Aside for one last math test that I will be taking tomorrow, March 28, 2016, I, as of recently, am finally caught up with all the schoolwork I fell behind on before I went to the hospital, all of the schoolwork I missed while at the hospital, and all of the schoolwork I fell behind on while still battling depression after my trip to the hospital.
You may be asking yourself why I felt the need to tell all of you this, so here is my answer: A few weeks ago, a girl from one of the local public high schools near me killed herself. I had no idea who she was, but I had mutual friends with her. Upon hearing of her death, I broke down and fell into a state of guilt because I felt that if she had heard my story of how I overcame depression, she could have been saved.
What many people do not know about depression is that it a sickness, just like the flu. Depression is not something to be ashamed of, just like the flu is not something to be ashamed of. People really love statistics, so I’ll throw one out there about depression: 10% of Americans suffer from depression, so if you suffer from this disease in one way or another, do not think that you’re the only one. That is why I feel comfortable sharing my story with the world.
Honestly, after having gone through such a long stretch of time of feeling depressed, I have a new outlook on life. I no longer take what I have for granted. I am thankful for all that God has given me and for allowing me to fight past the depression and ultimately letting me live, and I thank Him every day for it.
If any of you are feeling anything remotely similar to how I felt, TELL SOMEBODY! Do not let your emotions take over your body! The first step to overcoming this is being honest with yourself and your emotions, but then the second step is telling somebody. You all have so many people who care about you and love you, and you all have so much to live for!
All you need to do is tell that first person, and things will start to get better.
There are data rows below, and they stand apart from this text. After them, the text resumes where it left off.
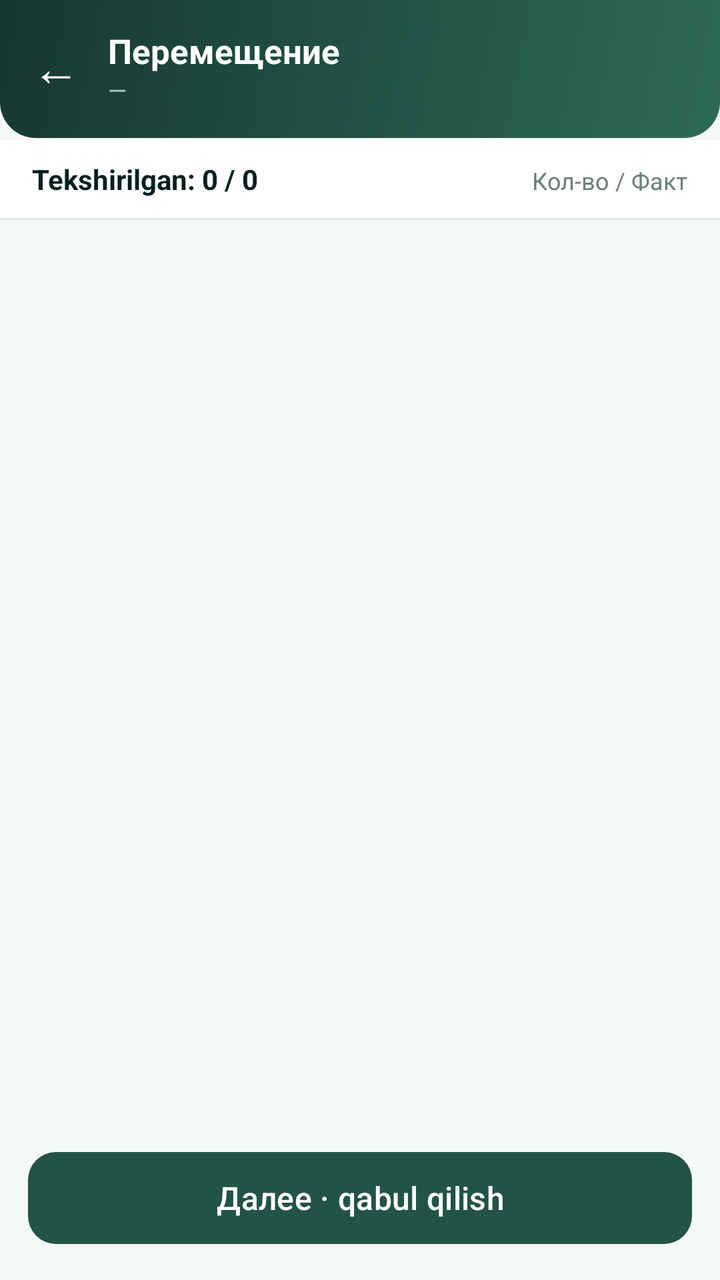
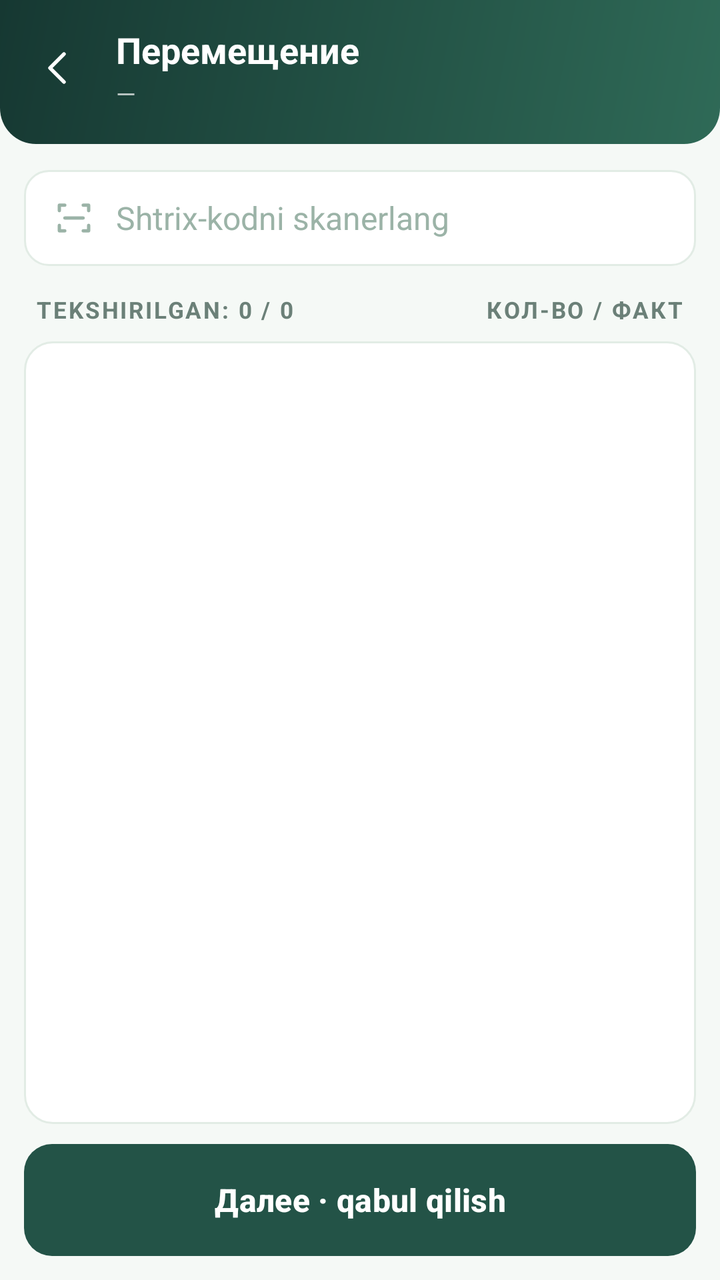

The first picture is an Android layout as it rendered before a commit; the second is the same layout after the commit. The layout source and the unified diff follow.
<!-- AndroidManifest.xml: application theme Theme.SevimliTZD -->
<!-- res/layout/activity_move_receive.xml -->
<?xml version="1.0" encoding="utf-8"?>
<LinearLayout xmlns:android="http://schemas.android.com/apk/res/android"
    xmlns:app="http://schemas.android.com/apk/res-auto"
    android:layout_width="match_parent"
    android:layout_height="match_parent"
    android:orientation="vertical"
    android:background="@color/bg_light">

    <LinearLayout
        android:layout_width="match_parent"
        android:layout_height="wrap_content"
        android:orientation="horizontal"
        android:gravity="center_vertical"
        android:background="@drawable/bg_header"
        android:paddingStart="16dp"
        android:paddingEnd="16dp"
        android:paddingTop="14dp"
        android:paddingBottom="16dp">

        <TextView
            android:id="@+id/btnBack"
            android:layout_width="wrap_content"
            android:layout_height="wrap_content"
            android:text="←"
            android:textColor="@color/white"
            android:textSize="24sp"
            android:paddingEnd="14dp" />

        <LinearLayout
            android:layout_width="0dp"
            android:layout_height="wrap_content"
            android:layout_weight="1"
            android:orientation="vertical">

            <TextView
                android:id="@+id/headerName"
                android:layout_width="wrap_content"
                android:layout_height="wrap_content"
                android:text="Перемещение"
                android:textColor="@color/white"
                android:textSize="17sp"
                android:textStyle="bold" />

            <TextView
                android:id="@+id/headerRoute"
                android:layout_width="wrap_content"
                android:layout_height="wrap_content"
                android:text="—"
                android:textColor="@color/white70"
                android:textSize="12sp" />
        </LinearLayout>
    </LinearLayout>

    <EditText
        android:id="@+id/scanInput"
        android:layout_width="1dp"
        android:layout_height="1dp"
        android:inputType="text"
        android:imeOptions="actionDone"
        android:background="@null"
        android:importantForAutofill="no" />

    <LinearLayout
        android:layout_width="match_parent"
        android:layout_height="wrap_content"
        android:orientation="horizontal"
        android:background="@color/white"
        android:paddingStart="16dp"
        android:paddingEnd="16dp"
        android:paddingTop="10dp"
        android:paddingBottom="10dp">

        <TextView
            android:id="@+id/progressText"
            android:layout_width="0dp"
            android:layout_height="wrap_content"
            android:layout_weight="1"
            android:text="Tekshirilgan: 0 / 0"
            android:textColor="@color/text_dark"
            android:textSize="14sp"
            android:textStyle="bold" />

        <TextView
            android:layout_width="wrap_content"
            android:layout_height="wrap_content"
            android:text="Кол-во / Факт"
            android:textColor="@color/text_gray"
            android:textSize="12sp" />
    </LinearLayout>

    <View
        android:layout_width="match_parent"
        android:layout_height="1dp"
        android:background="@color/card_stroke" />

    <ProgressBar
        android:id="@+id/loading"
        android:layout_width="30dp"
        android:layout_height="30dp"
        android:layout_gravity="center_horizontal"
        android:layout_margin="16dp"
        android:indeterminateTint="@color/brand"
        android:visibility="gone" />

    
    <androidx.recyclerview.widget.RecyclerView
        android:id="@+id/list"
        android:layout_width="match_parent"
        android:layout_height="0dp"
        android:layout_weight="1"
        android:overScrollMode="never"
        android:scrollbars="vertical" />

    <com.google.android.material.button.MaterialButton
        android:id="@+id/btnConfirm"
        android:layout_width="match_parent"
        android:layout_height="54dp"
        android:layout_margin="14dp"
        android:text="Далее · qabul qilish"
        android:textAllCaps="false"
        android:textSize="16sp"
        app:backgroundTint="@color/brand"
        app:cornerRadius="14dp" />
</LinearLayout>
<!-- resources referenced by this layout -->
<resources>
  <color name="bg_light">#F5F9F6</color>
  <color name="brand">#235347</color>
  <color name="card_stroke">#E2ECE5</color>
  <color name="text_dark">#051F20</color>
  <color name="text_gray">#6B8078</color>
  <color name="white">#FFFFFF</color>
  <color name="white70">#B3FFFFFF</color>
  <color name="brand_soft">#2F6A57</color>
  <color name="brand_dark">#163832</color>
  <!-- unchanged entries left out for length: 6 -->
</resources>

<!-- the commit's change to res/layout/activity_move_receive.xml (unified diff, before → after) -->
@@ -12,43 +12,43 @@
         android:orientation="horizontal"
         android:gravity="center_vertical"
         android:background="@drawable/bg_header"
-        android:paddingStart="16dp"
-        android:paddingEnd="16dp"
-        android:paddingTop="14dp"
-        android:paddingBottom="16dp">
+        android:paddingStart="6dp"
+        android:paddingEnd="8dp"
+        android:paddingTop="10dp"
+        android:paddingBottom="14dp">
 
-        <TextView
+        <ImageView
             android:id="@+id/btnBack"
-            android:layout_width="wrap_content"
-            android:layout_height="wrap_content"
-            android:text="←"
-            android:textColor="@color/white"
-            android:textSize="24sp"
-            android:paddingEnd="14dp" />
+            android:layout_width="48dp"
+            android:layout_height="48dp"
+            android:padding="12dp"
+            android:src="@drawable/j_ic_back"
+            app:tint="@color/white"
+            android:background="?attr/selectableItemBackgroundBorderless"
+            android:contentDescription="Orqaga" />
 
         <LinearLayout
             android:layout_width="0dp"
             android:layout_height="wrap_content"
             android:layout_weight="1"
+            android:layout_marginStart="4dp"
             android:orientation="vertical">
 
             <TextView
                 android:id="@+id/headerName"
-                android:layout_width="wrap_content"
-                android:layout_height="wrap_content"
-                android:text="Перемещение"
-                android:textColor="@color/white"
-                android:textSize="17sp"
-                android:textStyle="bold" />
+                style="@style/J.HeadTitle"
+                android:textSize="18sp"
+                android:maxLines="1"
+                android:ellipsize="end"
+                android:text="Перемещение" />
 
             <TextView
                 android:id="@+id/headerRoute"
-                android:layout_width="wrap_content"
-                android:layout_height="wrap_content"
-                android:text="—"
-                android:textColor="@color/white70"
-                android:textSize="12sp" />
+                style="@style/J.HeadSub"
+                android:layout_marginTop="1dp"
+                android:text="—" />
         </LinearLayout>
+
     </LinearLayout>
 
     <EditText
@@ -64,61 +64,81 @@
         android:layout_width="match_parent"
         android:layout_height="wrap_content"
         android:orientation="horizontal"
-        android:background="@color/white"
-        android:paddingStart="16dp"
-        android:paddingEnd="16dp"
-        android:paddingTop="10dp"
-        android:paddingBottom="10dp">
+        android:gravity="center_vertical"
+        android:layout_marginStart="12dp"
+        android:layout_marginEnd="12dp"
+        android:layout_marginTop="12dp"
+        android:paddingStart="14dp"
+        android:paddingEnd="14dp"
+        android:paddingTop="13dp"
+        android:paddingBottom="13dp"
+        android:background="@drawable/j_field">
+
+        <ImageView
+            android:layout_width="22dp"
+            android:layout_height="22dp"
+            android:src="@drawable/j_ic_scan"
+            app:tint="#9BB3A7"
+            android:contentDescription="Skan" />
+
+        <TextView
+            style="@style/J.Body"
+            android:layout_width="0dp"
+            android:layout_weight="1"
+            android:layout_marginStart="10dp"
+            android:textColor="#9BB3A7"
+            android:text="Shtrix-kodni skanerlang" />
+
+    </LinearLayout>
+
+    <LinearLayout
+        android:layout_width="match_parent"
+        android:layout_height="wrap_content"
+        android:orientation="horizontal"
+        android:gravity="center_vertical"
+        android:paddingStart="18dp"
+        android:paddingEnd="18dp"
+        android:paddingTop="14dp"
+        android:paddingBottom="8dp">
 
         <TextView
             android:id="@+id/progressText"
+            style="@style/J.Sec"
             android:layout_width="0dp"
-            android:layout_height="wrap_content"
             android:layout_weight="1"
-            android:text="Tekshirilgan: 0 / 0"
-            android:textColor="@color/text_dark"
-            android:textSize="14sp"
-            android:textStyle="bold" />
+            android:text="Tekshirilgan: 0 / 0" />
 
         <TextView
-            android:layout_width="wrap_content"
-            android:layout_height="wrap_content"
-            android:text="Кол-во / Факт"
-            android:textColor="@color/text_gray"
-            android:textSize="12sp" />
+            style="@style/J.Sec"
+            android:text="Кол-во / Факт" />
     </LinearLayout>
-
-    <View
-        android:layout_width="match_parent"
-        android:layout_height="1dp"
-        android:background="@color/card_stroke" />
 
     <ProgressBar
         android:id="@+id/loading"
         android:layout_width="30dp"
         android:layout_height="30dp"
         android:layout_gravity="center_horizontal"
-        android:layout_margin="16dp"
+        android:layout_margin="10dp"
         android:indeterminateTint="@color/brand"
         android:visibility="gone" />
 
-    
     <androidx.recyclerview.widget.RecyclerView
         android:id="@+id/list"
         android:layout_width="match_parent"
         android:layout_height="0dp"
         android:layout_weight="1"
+        android:layout_marginStart="12dp"
+        android:layout_marginEnd="12dp"
+        android:background="@drawable/j_card"
         android:overScrollMode="never"
         android:scrollbars="vertical" />
 
     <com.google.android.material.button.MaterialButton
         android:id="@+id/btnConfirm"
-        android:layout_width="match_parent"
-        android:layout_height="54dp"
-        android:layout_margin="14dp"
-        android:text="Далее · qabul qilish"
-        android:textAllCaps="false"
-        android:textSize="16sp"
-        app:backgroundTint="@color/brand"
-        app:cornerRadius="14dp" />
+        style="@style/J.Btn.Primary"
+        android:layout_marginStart="12dp"
+        android:layout_marginEnd="12dp"
+        android:layout_marginTop="10dp"
+        android:layout_marginBottom="12dp"
+        android:text="Далее · qabul qilish" />
 </LinearLayout>
<!-- resource entries referenced after the edit -->
@@ -4,8 +4,75 @@
   <color name="brand">#235347</color>
   <color name="card_stroke">#E2ECE5</color>
   <color name="text_dark">#051F20</color>
+  <style name="J.Btn" parent="Widget.Material3.Button">
+          <item name="android:layout_width">match_parent</item>
+          <item name="android:layout_height">56dp</item>
+          <item name="android:textSize">16sp</item>
+          <item name="android:textAllCaps">false</item>
+          <item name="android:textStyle">bold</item>
+          <item name="cornerRadius">14dp</item>
+          
+          <item name="android:insetTop">0dp</item>
+          <item name="android:insetBottom">0dp</item>
+      </style>
   <color name="text_gray">#6B8078</color>
   <color name="white">#FFFFFF</color>
+  <!-- drawable j_card (drawable) -->
+  <shape xmlns:android="http://schemas.android.com/apk/res/android" android:shape="rectangle">
+      <solid android:color="@color/white"/>
+      <corners android:radius="14dp"/>
+      <stroke android:width="1dp" android:color="@color/card_stroke"/></shape>
+  <!-- drawable j_field (drawable) -->
+  <shape xmlns:android="http://schemas.android.com/apk/res/android" android:shape="rectangle">
+      <solid android:color="@color/white"/>
+      <corners android:radius="12dp"/>
+      <stroke android:width="1dp" android:color="@color/card_stroke"/></shape>
+  <!-- drawable j_ic_back (drawable) -->
+  <vector xmlns:android="http://schemas.android.com/apk/res/android"
+      android:width="24dp" android:height="24dp"
+      android:viewportWidth="24" android:viewportHeight="24"
+      android:tint="@color/brand">
+      <path android:pathData="M14,5 L7,12 L14,19" android:strokeColor="#FF000000" android:strokeWidth="1.8" android:strokeLineCap="round" android:strokeLineJoin="round" android:fillColor="#00000000"/>
+  </vector>
+  <!-- drawable j_ic_scan (drawable) -->
+  <vector xmlns:android="http://schemas.android.com/apk/res/android"
+      android:width="24dp" android:height="24dp"
+      android:viewportWidth="24" android:viewportHeight="24"
+      android:tint="@color/brand">
+      <path android:pathData="M4,8 L4,5 L7,5 M20,8 L20,5 L17,5 M4,16 L4,19 L7,19 M20,16 L20,19 L17,19 M7,12 L17,12" android:strokeColor="#FF000000" android:strokeWidth="1.8" android:strokeLineCap="round" android:strokeLineJoin="round" android:fillColor="#00000000"/>
+  </vector>
+  <style name="J.Body" parent="">
+          <item name="android:layout_width">wrap_content</item>
+          <item name="android:layout_height">wrap_content</item>
+          <item name="android:textSize">16sp</item>
+          <item name="android:textColor">@color/text_dark</item>
+      </style>
+  <style name="J.Btn.Primary" parent="J.Btn">
+          <item name="backgroundTint">@color/brand</item>
+          <item name="android:textColor">@color/white</item>
+      </style>
+  <style name="J.HeadSub" parent="">
+          <item name="android:layout_width">wrap_content</item>
+          <item name="android:layout_height">wrap_content</item>
+          <item name="android:textSize">12.5sp</item>
+          <item name="android:textColor">@color/white70</item>
+      </style>
+  <style name="J.HeadTitle" parent="">
+          <item name="android:layout_width">wrap_content</item>
+          <item name="android:layout_height">wrap_content</item>
+          <item name="android:textSize">19sp</item>
+          <item name="android:textStyle">bold</item>
+          <item name="android:textColor">@color/white</item>
+      </style>
+  <style name="J.Sec" parent="">
+          <item name="android:layout_width">wrap_content</item>
+          <item name="android:layout_height">wrap_content</item>
+          <item name="android:textSize">11.5sp</item>
+          <item name="android:textStyle">bold</item>
+          <item name="android:textAllCaps">true</item>
+          <item name="android:letterSpacing">0.08</item>
+          <item name="android:textColor">@color/text_gray</item>
+      </style>
   <color name="white70">#B3FFFFFF</color>
   <color name="brand_soft">#2F6A57</color>
   <color name="brand_dark">#163832</color>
I promise!
I ask that you please share my story by clicking the “like” button or pressing “share,” because I want people to learn from my story — to give people who are suffering similar symptoms to the ones that I was having hope for a better future. Because all you need to do is tell that first person, and things will start to get better. I promise!
Thank you for reading this post even though it was super long. I hope you learned something from it and/or received hope by reading this. Have an amazing day!
Please feel free to share your own story, or to post an encouraging message to my friend’s son in the comments thread below.
Parents of Suicidal Teens Say They Feel Alone. Here Are Resources to Help. by Jody Allard (Washington Post)
Unacceptable Loss: Let the call every parent fears — a child’s suicide — be a wake-up call for other parents, by Tina Guidry Patterson (Nashville Scene)
10 Reasons Teens Avoid Telling Their Parents About Suicidal Thoughts, by Stacey Freedenthal, PhD (Speaking of Suicide)
2 thoughts on “A Teenager’s Brave Message to Anyone Thinking of Suicide”
I will start with the sharing: From age 21 to 26, I was another person. Angry, hopeless, profoundly insecure, afraid, and so so sad. I cried constantly, for hours at a time. I felt disgust when I thought about myself and my life, and I was sure that it was too late to fix things. It was inexplicable and bewildering. I had resources: Loving family, devoted friends, an education. I played frisbee and was learning to fly planes. But too often, it all seemed like nothing. What helped? Counseling, definitely. But besides that, I’m not entirely sure. There are still minutes and days when I feel shadows of that terrible existential revulsion. But all is 95% well, and I have to thank anyone who knew me then and stuck around. You know who you are.
More importantly: Kudos to this young man for sharing this searing description of what it’s like to live inside a burning brain and make his way back out. You are my hero. Vulnerability, self-awareness, and honesty equal resilience. Live long and prosper! And please keep writing your wise words. You have a gift.
This is an eye opener for so many. Thank you for sharing.